My hon. Friend is broadly right. Wastage is approximately 11 per cent. The approximate figures are 8 per cent. wastage and 3 per cent. retirement. I confirm that savings of the kind that I have announced can be achieved, I hope, with few redundancies. We are certainly not looking for redundancies.

Is the Minister aware of a reply I received from the Treasury on Monday which indicates huge reductions in staff in the Inland Revnue? Is it not an interesting reflection on the priorities of this Government that they are employing 1,000 additional social security snoopers whereas the number of people available to tackle the much greater problem of tax evasion is being seriously reduced?

I am sure that the House would like to see fewer people employed both in the Inland Revenue and in the Department of Health and Social Security.

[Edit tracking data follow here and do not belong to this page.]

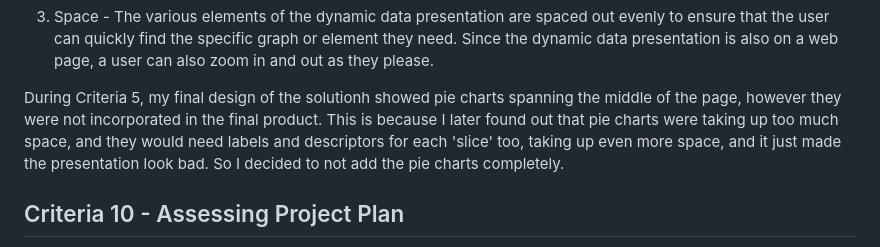
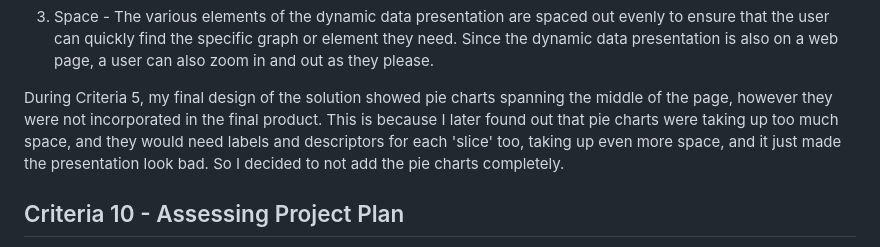
Before and after one commit to hydricAcid/DA-SAT, a Markdown page: README.md, the part around the change. GitHub-like rendering.

```diff
--- a/README.md
+++ b/README.md
@@ -46,7 +46,7 @@ Here is the evaluation of the dynamic data presentation in terms of the evaluati
   <li>Space - The various elements of the dynamic data presentation are spaced out evenly to ensure that the user can quickly find the specific graph or element they need. Since the dynamic data presentation is also on a web page, a user can also zoom in and out as they please.</li>
 </ol>
 
-During Criteria 5, my final design of the solutionh showed pie charts spanning the middle of the page, however they were not incorporated in the final product. This is because I later found out that pie charts were taking up too much space, and they would need labels and descriptors for each 'slice' too, taking up even more space, and it just made the presentation look bad. So I decided to not add the pie charts completely.
+During Criteria 5, my final design of the solution showed pie charts spanning the middle of the page, however they were not incorporated in the final product. This is because I later found out that pie charts were taking up too much space, and they would need labels and descriptors for each 'slice' too, taking up even more space, and it just made the presentation look bad. So I decided to not add the pie charts completely.
 
 <h2>Criteria 10 - Assessing Project Plan</h2>
 
```
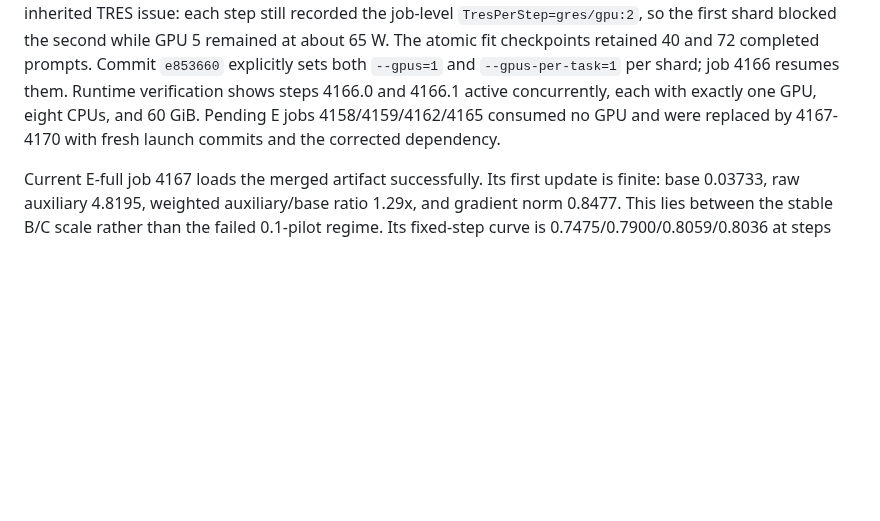
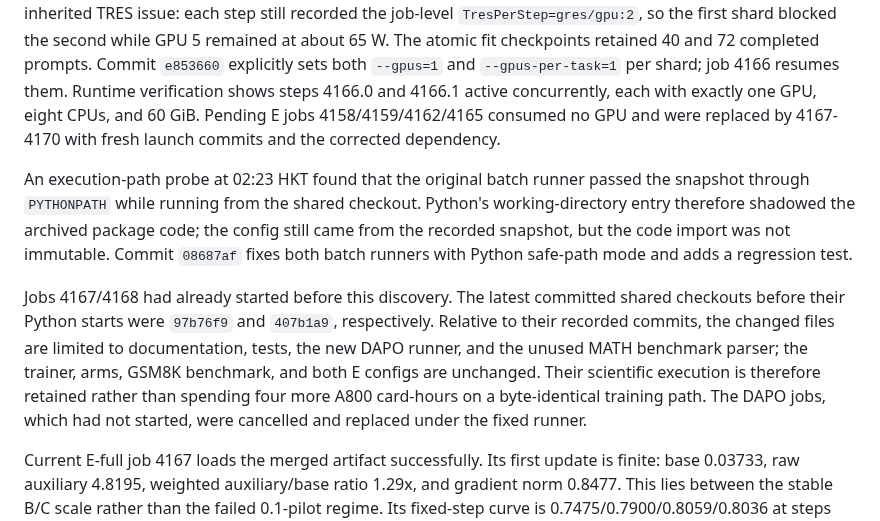
Before and after one commit to Duanyll/opdlens, a Markdown page: docs/experiments/bcde-round1.md, the part around the change. GitHub-like rendering; blank space fills up the shorter version.

Commit message:
Record snapshot-isolated experiment relaunches

```diff
--- a/docs/experiments/bcde-round1.md
+++ b/docs/experiments/bcde-round1.md
@@ -179,6 +179,22 @@ one GPU, eight CPUs, and 60 GiB. Pending E
 jobs 4158/4159/4162/4165 consumed no GPU and were replaced by 4167-4170 with fresh
 launch commits and the corrected dependency.
 
+An execution-path probe at 02:23 HKT found that the original batch runner passed
+the snapshot through `PYTHONPATH` while running from the shared checkout. Python's
+working-directory entry therefore shadowed the archived package code; the config
+still came from the recorded snapshot, but the code import was not immutable.
+Commit `08687af` fixes both batch runners with Python safe-path mode and adds a
+regression test.
+
+Jobs 4167/4168 had already started before this discovery. The latest committed
+shared checkouts before their Python starts were `97b76f9` and `407b1a9`,
+respectively. Relative to their recorded commits, the changed files are limited to
+documentation, tests, the new DAPO runner, and the unused MATH benchmark parser;
+the trainer, arms, GSM8K benchmark, and both E configs are unchanged. Their
+scientific execution is therefore retained rather than spending four more A800
+card-hours on a byte-identical training path. The DAPO jobs, which had not started,
+were cancelled and replaced under the fixed runner.
+
 Current E-full job 4167 loads the merged artifact successfully. Its first update is
 finite: base 0.03733, raw auxiliary 4.8195, weighted auxiliary/base ratio 1.29x,
 and gradient norm 0.8477. This lies between the stable B/C scale rather than the
```
Also changed, not shown: docs/experiments/dapo17k-math-round1.md (+30 -19 lines).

In that case there is a difference of opinion between the hon. Member for Keighley (Mr. Cryer) and me —not for the first time. I am glad to tell the House that the latest figures show that the Department of Health and Social Security employs 3,000 fewer staff than last year. The hon. Member's question is therefore based on a false premise.

When the Minister next examines the long-term plans for making savings in the Civil Service will he, in the light of the answers he gave to a question about the numbers of Government information officers, bear in mind that there has been no shrinkage, either in the number or the salaries of those information officers? The only shrinkage has been in the amount of information that has come forth.

I noted what the hon. Member says and I shall discuss it with those of my colleagues who are principally responsible.

Notwithstanding the excellent reply that my hon. Friend gave to my hon. Friend the Member for Chipping Barnet (Mr. Chapman), will he take his suggestion seriously? Is it not the case that in this, as in other spheres, there is something to be said for a long-term target, if only as a check on the activities of the Government?

I am against long-term targets because I believe that it is better to proceed in specific areas in an attempt to get numbers down. However, both my hon. Friends have a point and I will reexamine it.

In the absence of my hon. Friend the Member for Thornaby (Mr. Wrigglesworth) may I ask the Minister whether it is not time that the Government stopped using the Civil Service as a scapegoat for all their ills? Will the Minister give a straight answer to a simple question? If the Civil Service staff side unions accepted the 14 per cent. pay offer made to them, within the cash limits, would that mean no additional cuts in the Civil Service?

It is not true that the Government are making the Civil Service a scapegoat. I am doing my utmost to achieve the smaller Civil Service which I believe is in the national interest and also in the long-term interest of the Civil Service, while at the same time trying not to damage any individual. I believe that a reduction in the size of the Civil Service is a high national priority and we are working towards that.